The Axios Way

Here are some of the lessons learned creating Axios six months ago, and Politico a decade before:

  1. Obsess about your reader/viewer/listener. Their addiction/appreciation equals long-term biz success.
  2. Related to first one: Never do stupid tricks for clicks or ad dollars. Short-term high but long-term buzz kill for biz/consumers.
  3. Make tech/design as important as content or sales. Great content on clunky site, or with cluttered design, is a disservice, bad biz.
  4. People + purpose = killer execution. Sorry: Not all talent is created equal. Huge talent + great values = gold. Go all-in on this type.
  5. If you don't know with precision what your company is doing broadly, and what you are doing personally, run. Clarity of purpose is .
  6. The beauty/curse of today: You can build a brand faster than ever, but lose your magic just as quick. Play fast, scared and opportunistic.

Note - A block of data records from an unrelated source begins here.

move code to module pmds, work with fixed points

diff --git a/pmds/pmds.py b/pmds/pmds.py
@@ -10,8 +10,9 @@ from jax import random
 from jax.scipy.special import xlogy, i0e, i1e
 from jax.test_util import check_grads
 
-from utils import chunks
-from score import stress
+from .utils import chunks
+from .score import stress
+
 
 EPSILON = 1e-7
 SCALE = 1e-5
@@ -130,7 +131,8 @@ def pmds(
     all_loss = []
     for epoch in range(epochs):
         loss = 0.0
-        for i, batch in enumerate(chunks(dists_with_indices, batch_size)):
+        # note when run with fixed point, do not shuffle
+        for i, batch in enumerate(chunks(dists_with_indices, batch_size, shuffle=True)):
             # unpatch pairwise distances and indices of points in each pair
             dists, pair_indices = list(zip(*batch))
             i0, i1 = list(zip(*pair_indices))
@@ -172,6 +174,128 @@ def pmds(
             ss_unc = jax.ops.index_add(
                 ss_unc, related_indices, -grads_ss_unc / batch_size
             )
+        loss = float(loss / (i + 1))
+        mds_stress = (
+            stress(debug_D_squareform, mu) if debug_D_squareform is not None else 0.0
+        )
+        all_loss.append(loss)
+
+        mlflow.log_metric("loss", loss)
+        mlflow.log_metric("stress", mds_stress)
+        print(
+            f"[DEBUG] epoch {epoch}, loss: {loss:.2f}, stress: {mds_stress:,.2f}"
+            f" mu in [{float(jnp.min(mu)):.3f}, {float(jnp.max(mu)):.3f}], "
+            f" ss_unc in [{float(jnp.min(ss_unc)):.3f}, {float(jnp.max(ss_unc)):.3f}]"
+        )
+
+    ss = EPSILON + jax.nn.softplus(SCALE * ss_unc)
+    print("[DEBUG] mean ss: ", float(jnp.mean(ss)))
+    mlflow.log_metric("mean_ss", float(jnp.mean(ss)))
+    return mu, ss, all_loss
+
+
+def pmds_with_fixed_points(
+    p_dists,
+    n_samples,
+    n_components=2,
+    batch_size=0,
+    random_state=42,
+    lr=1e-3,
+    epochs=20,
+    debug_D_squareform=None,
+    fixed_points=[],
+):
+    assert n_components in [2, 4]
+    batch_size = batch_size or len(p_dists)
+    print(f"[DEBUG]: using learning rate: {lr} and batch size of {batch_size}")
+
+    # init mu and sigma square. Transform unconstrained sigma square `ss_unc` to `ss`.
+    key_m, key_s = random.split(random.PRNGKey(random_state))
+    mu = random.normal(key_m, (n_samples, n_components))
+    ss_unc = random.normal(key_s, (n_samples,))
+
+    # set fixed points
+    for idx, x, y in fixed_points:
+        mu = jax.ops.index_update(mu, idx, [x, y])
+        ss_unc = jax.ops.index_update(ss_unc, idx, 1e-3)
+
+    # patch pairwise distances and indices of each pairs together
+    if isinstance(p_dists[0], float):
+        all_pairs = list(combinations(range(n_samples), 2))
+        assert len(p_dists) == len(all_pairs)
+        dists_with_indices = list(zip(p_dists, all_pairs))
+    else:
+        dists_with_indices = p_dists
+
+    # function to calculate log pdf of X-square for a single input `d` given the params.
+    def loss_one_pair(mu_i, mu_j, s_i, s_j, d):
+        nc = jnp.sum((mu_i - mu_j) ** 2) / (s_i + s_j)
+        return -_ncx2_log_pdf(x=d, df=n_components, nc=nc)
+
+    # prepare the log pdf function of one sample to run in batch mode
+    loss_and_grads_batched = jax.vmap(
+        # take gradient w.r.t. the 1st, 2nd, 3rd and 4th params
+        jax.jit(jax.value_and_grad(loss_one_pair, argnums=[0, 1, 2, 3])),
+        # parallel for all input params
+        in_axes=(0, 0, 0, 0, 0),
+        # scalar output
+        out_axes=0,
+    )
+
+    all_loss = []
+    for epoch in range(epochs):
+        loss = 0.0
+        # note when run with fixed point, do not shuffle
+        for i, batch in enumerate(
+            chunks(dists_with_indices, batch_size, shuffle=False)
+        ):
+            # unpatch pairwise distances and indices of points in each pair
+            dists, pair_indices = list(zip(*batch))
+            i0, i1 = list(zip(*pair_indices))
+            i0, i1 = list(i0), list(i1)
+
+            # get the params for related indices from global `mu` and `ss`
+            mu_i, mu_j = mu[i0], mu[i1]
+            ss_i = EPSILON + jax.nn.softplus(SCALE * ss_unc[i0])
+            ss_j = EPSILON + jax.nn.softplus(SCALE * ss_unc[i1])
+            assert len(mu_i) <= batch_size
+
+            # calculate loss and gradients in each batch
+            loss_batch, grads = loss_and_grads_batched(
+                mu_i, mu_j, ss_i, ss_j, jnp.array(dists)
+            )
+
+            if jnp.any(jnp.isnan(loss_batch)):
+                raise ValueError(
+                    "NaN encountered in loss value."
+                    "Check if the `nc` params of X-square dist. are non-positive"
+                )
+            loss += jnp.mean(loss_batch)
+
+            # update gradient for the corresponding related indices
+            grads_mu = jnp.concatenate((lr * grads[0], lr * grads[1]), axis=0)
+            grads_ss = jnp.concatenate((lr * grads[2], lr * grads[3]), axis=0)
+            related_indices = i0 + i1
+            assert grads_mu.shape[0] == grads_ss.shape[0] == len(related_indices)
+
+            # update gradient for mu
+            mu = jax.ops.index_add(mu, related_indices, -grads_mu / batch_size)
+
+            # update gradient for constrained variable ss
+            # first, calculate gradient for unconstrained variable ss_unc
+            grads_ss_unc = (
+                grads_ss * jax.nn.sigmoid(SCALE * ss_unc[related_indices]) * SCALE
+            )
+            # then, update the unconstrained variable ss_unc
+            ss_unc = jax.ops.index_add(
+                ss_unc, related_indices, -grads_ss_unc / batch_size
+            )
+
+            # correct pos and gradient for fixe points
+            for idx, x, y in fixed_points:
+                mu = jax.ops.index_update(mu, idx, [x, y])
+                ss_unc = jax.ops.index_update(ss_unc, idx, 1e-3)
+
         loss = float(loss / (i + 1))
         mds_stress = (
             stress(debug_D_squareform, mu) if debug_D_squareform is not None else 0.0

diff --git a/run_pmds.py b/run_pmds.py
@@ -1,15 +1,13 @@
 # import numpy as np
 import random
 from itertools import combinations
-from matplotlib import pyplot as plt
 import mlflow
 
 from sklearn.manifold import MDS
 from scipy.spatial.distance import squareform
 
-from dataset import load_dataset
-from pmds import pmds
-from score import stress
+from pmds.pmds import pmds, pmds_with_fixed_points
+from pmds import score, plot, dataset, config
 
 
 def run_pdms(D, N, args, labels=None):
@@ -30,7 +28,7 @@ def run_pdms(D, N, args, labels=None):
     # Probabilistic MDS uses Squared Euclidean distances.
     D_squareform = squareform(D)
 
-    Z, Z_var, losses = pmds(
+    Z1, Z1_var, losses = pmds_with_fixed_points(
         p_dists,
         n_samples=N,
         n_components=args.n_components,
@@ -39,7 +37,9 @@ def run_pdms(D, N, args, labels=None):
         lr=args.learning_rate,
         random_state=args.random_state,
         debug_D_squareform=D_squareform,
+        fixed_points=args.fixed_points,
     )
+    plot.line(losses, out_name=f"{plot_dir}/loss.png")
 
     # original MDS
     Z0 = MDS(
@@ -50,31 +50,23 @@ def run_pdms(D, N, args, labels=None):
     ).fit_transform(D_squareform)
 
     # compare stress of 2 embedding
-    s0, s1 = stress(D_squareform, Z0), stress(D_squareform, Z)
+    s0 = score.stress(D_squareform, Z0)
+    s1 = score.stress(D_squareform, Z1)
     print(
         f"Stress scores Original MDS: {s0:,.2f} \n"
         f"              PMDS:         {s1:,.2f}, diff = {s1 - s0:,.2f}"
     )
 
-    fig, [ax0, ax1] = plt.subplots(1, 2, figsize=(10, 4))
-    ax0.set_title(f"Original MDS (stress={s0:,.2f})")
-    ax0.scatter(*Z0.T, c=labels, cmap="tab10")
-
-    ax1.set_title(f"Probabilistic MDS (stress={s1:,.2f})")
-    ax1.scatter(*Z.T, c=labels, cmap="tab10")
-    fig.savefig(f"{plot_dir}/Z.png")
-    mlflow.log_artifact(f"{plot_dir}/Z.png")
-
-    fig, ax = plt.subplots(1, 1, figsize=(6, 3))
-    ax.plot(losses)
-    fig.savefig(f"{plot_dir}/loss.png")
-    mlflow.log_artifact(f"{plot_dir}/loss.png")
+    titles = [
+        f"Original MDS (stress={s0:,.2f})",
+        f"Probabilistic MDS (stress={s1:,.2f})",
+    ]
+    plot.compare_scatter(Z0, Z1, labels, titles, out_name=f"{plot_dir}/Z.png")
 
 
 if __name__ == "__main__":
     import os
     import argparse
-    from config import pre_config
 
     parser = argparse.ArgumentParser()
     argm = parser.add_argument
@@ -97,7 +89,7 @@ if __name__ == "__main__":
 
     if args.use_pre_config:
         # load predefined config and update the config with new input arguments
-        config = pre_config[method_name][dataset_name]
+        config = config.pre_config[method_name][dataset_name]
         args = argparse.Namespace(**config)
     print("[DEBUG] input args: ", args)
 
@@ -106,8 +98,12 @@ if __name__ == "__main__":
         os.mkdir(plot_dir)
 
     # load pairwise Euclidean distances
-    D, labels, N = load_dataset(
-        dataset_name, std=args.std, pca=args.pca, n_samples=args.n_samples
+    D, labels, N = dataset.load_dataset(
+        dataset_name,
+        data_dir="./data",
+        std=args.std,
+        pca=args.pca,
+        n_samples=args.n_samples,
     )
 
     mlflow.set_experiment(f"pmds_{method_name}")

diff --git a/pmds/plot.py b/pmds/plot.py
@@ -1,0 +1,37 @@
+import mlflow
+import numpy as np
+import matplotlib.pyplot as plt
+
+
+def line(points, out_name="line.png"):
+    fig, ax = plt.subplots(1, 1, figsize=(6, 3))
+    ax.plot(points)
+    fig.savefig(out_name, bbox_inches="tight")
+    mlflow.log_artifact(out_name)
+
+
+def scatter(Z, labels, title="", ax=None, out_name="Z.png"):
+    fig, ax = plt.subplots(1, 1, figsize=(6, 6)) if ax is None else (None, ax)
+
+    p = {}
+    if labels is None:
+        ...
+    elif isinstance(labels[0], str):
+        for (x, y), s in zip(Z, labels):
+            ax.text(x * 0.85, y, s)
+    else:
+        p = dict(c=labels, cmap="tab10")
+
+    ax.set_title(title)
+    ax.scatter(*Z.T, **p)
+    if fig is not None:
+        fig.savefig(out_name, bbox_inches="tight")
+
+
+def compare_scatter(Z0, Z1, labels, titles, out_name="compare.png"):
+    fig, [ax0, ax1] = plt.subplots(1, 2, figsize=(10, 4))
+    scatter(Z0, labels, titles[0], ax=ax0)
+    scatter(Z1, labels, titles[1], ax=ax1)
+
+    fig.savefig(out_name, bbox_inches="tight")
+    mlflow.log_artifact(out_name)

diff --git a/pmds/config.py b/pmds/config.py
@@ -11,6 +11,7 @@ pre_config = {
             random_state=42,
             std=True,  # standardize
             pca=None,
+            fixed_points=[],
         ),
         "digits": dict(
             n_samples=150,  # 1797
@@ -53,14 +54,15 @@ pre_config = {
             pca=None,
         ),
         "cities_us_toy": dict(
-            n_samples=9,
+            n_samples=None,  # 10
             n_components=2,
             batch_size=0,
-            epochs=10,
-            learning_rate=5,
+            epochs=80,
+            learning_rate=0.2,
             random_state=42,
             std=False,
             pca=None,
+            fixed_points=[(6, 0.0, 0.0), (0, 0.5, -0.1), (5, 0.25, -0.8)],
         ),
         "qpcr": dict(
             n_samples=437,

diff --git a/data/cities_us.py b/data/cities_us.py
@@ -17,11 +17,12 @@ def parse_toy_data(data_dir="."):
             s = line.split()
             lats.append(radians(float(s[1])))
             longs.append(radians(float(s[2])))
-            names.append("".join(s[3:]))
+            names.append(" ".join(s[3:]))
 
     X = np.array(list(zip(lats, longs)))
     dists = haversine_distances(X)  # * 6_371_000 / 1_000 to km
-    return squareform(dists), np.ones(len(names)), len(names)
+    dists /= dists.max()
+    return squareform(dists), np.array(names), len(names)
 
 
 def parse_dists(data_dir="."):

Sound smart: The one management super-power I would wish for all is this: the self-confidence and judgement to hire people, with killer talent and awesome values, who want your job and can do it better. Do this and the next person they hire will do the same and your company will crush it. Don't do this, and you will have a hot mess of mediocrity. This is the Roy Schwartz Rule — and it's damn good one!

Go deeper ... The Axios Manifesto.

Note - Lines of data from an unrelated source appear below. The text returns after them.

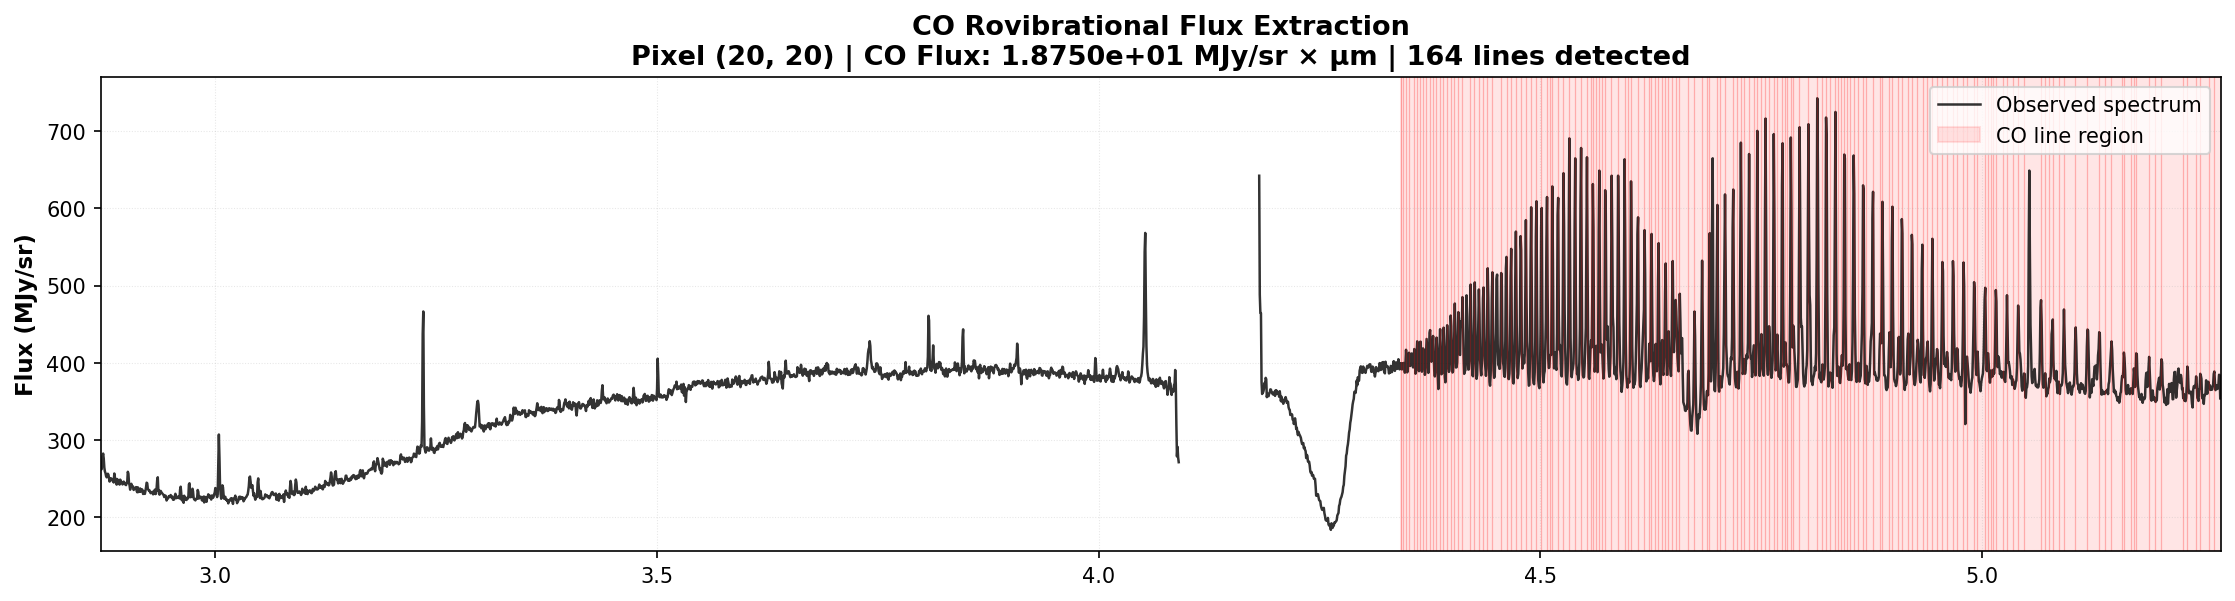
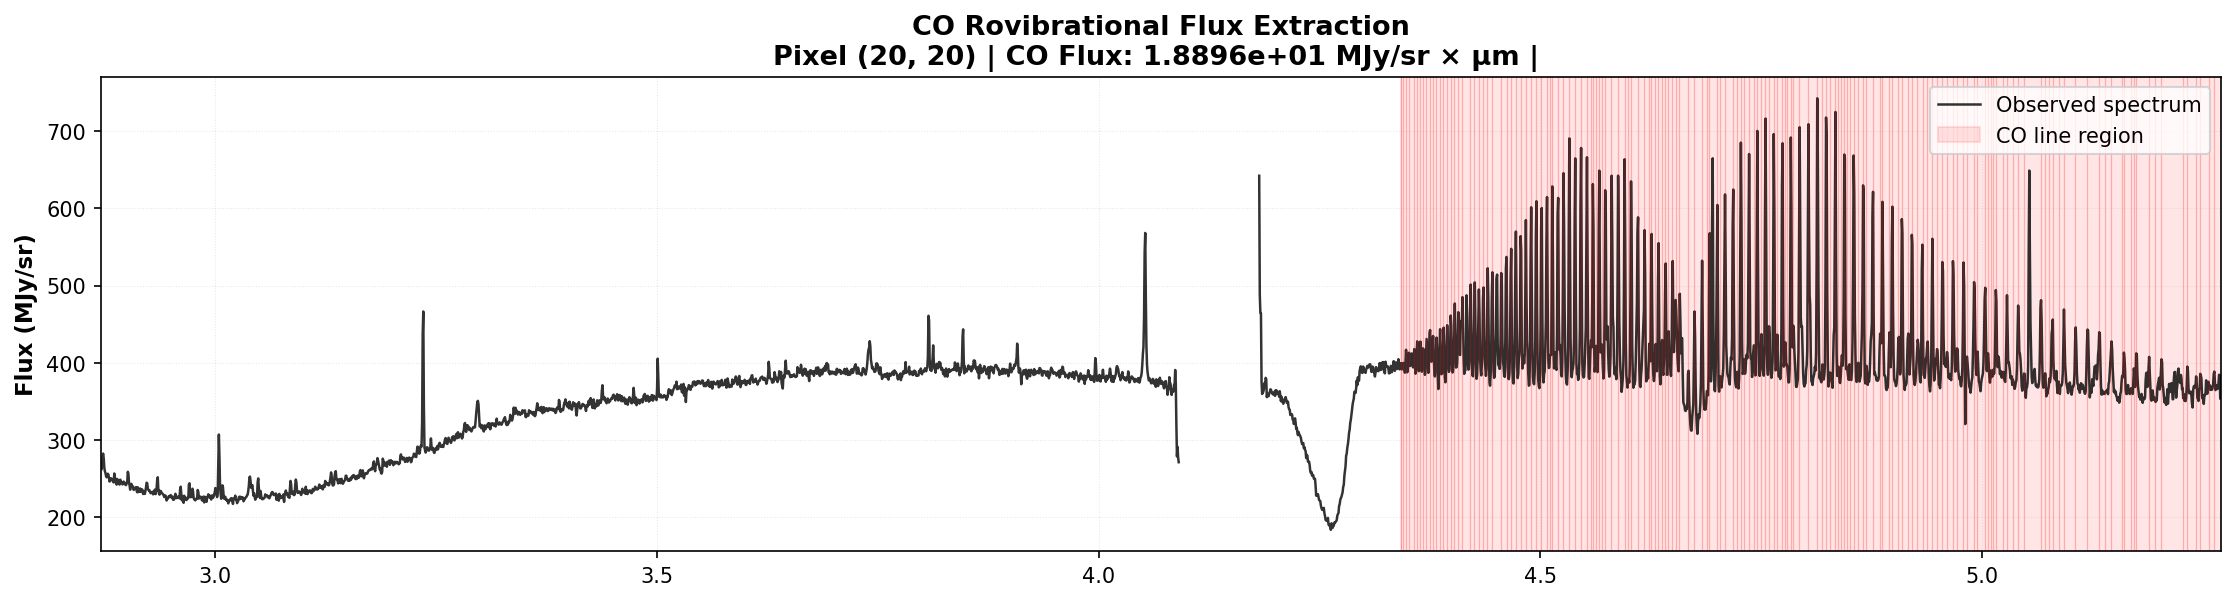
commit before next week

Changed region(s): [[0.2779, 0.0599, 0.7718, 0.1198]]

diff --git a/test_single_spectrum.py b/test_single_spectrum.py
@@ -59,11 +59,11 @@ print("\n" + "="*60)
 print("RESULTS:")
 print("="*60)
 print(f"CO Flux: {result['co_flux']:.6e} {flux_unit}")
-print(f"Contaminent Flux: {result['contam_flux']:.6e} {flux_unit}")
-print(f"Mean Continuum: {result['mean_continuum']:.6e} {bunit}")
-print(f"Detected lines: {len(result['detected_lines'])}")
-n_co = len(result['detected_lines'][result['detected_lines']['disposition'] == 1])
-print(f"Detected CO lines (disposition=1): {n_co}")
+#print(f"Contaminent Flux: {result['contam_flux']:.6e} {flux_unit}")
+#print(f"Mean Continuum: {result['mean_continuum']:.6e} {bunit}")
+#print(f"Detected lines: {len(result['detected_lines'])}")
+#n_co = len(result['detected_lines'][result['detected_lines']['disposition'] == 1])
+#print(f"Detected CO lines (disposition=1): {n_co}")
 #residuals = result['residuals']['residual'].values
 #print(f"Residuals std: {np.std(residuals):.4e}")
 #print(f"Residuals mean: {np.mean(residuals):.4e}")
@@ -100,8 +100,8 @@ if use_plot:
     ax1.set_ylabel(f'Flux ({bunit})', fontsize=11, fontweight='bold')
     ax1.set_title(
         f'CO Rovibrational Flux Extraction\nPixel ({pixel_x}, {pixel_y}) | '
-        f'CO Flux: {result["co_flux"]:.4e} {flux_unit} | '
-        f'{n_co} lines detected',
+        f'CO Flux: {result["co_flux"]:.4e} {flux_unit} | ',
+        #f'{n_co} lines detected',
         fontsize=13, fontweight='bold'
     )
     ax1.legend(loc='upper right', fontsize=10)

What's next

New York Times endorses Elizabeth Warren and Amy Klobuchar for president

Democratic presidential candidates Sens. Elizabeth Warrenand Sen. Amy Klobuchar at the December 2020 debatein Los Angeles. Photo: Justin Sullivan/Getty Images

The New York Times editorial board has endorsed Sens. Elizabeth Warren and Amy Klobuchar for president, in a decision announced on national television Sunday night.

Why it matters: The board writes in its editorial that its decision to endorse two candidates is a major break with convention that's intended to address the "realist" and "radical" models being presented to voters by the 2020 Democratic field.

Go deeperArrow1 hour ago - Media

What's next in the impeachment witness battle

Sens. Susan Collins (R-Maine) and Lisa Murkowski (R-Alaska). Photo: Tom Williams/CQ-Roll Call, Inc via Getty Images

Senators will almost certainly get to vote on whether or not to call impeachment witnesses. The resolution laying out the rules of the trial, which will be presented Tuesday, is expected to mandate that senators can take up-or-down votes on calling for witnesses and documents.

Yes, but: Those votes won't come until the House impeachment managers and President Trump's defense team deliver their opening arguments and field Senators' questions.

Inside Trump's impeachment strategy: The national security card

White House counsel Pat Cipollone and acting Chief of Staff Mick Mulvaney. Photo: Jabin Botsford/The Washington Post via Getty Images

Trump officials say they feel especially bullish about one key argument against calling additional impeachment witnesses: It could compromise America's national security.

The big picture: People close to the president say their most compelling argument to persuade nervous Republican senators to vote against calling new witnesses is the claim that they're protecting national security.